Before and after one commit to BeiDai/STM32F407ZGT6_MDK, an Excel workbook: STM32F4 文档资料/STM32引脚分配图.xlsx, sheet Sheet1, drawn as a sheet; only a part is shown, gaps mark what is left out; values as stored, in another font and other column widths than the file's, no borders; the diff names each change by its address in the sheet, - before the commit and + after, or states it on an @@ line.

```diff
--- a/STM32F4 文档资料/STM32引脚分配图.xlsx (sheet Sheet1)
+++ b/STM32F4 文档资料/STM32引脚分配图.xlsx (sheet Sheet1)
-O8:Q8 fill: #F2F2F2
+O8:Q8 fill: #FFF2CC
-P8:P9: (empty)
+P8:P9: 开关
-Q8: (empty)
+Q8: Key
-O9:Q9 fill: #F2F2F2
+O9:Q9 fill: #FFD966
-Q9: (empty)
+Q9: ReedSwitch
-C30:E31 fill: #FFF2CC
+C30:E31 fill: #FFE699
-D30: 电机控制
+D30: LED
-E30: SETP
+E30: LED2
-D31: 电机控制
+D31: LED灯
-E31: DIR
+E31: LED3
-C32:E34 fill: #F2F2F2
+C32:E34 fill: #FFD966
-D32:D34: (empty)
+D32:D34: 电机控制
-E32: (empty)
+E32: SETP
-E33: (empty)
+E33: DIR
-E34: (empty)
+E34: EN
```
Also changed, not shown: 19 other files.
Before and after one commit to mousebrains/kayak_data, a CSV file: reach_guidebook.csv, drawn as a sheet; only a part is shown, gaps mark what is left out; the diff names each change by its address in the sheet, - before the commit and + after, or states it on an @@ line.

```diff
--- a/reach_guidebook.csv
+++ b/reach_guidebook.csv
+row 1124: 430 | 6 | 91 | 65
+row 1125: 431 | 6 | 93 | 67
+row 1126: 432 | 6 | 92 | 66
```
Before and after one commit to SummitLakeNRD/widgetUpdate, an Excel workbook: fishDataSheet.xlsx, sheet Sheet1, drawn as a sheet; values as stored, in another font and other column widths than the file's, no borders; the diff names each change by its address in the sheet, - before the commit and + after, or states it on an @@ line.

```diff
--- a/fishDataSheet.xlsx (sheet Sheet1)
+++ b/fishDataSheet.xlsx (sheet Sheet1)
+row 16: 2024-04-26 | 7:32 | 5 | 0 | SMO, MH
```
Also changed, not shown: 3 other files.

● ● ● ● ● ● ●

### [Required work]
The number alone, please: how many lines in the data contain the string "fill"?

### [Exercise answer]
8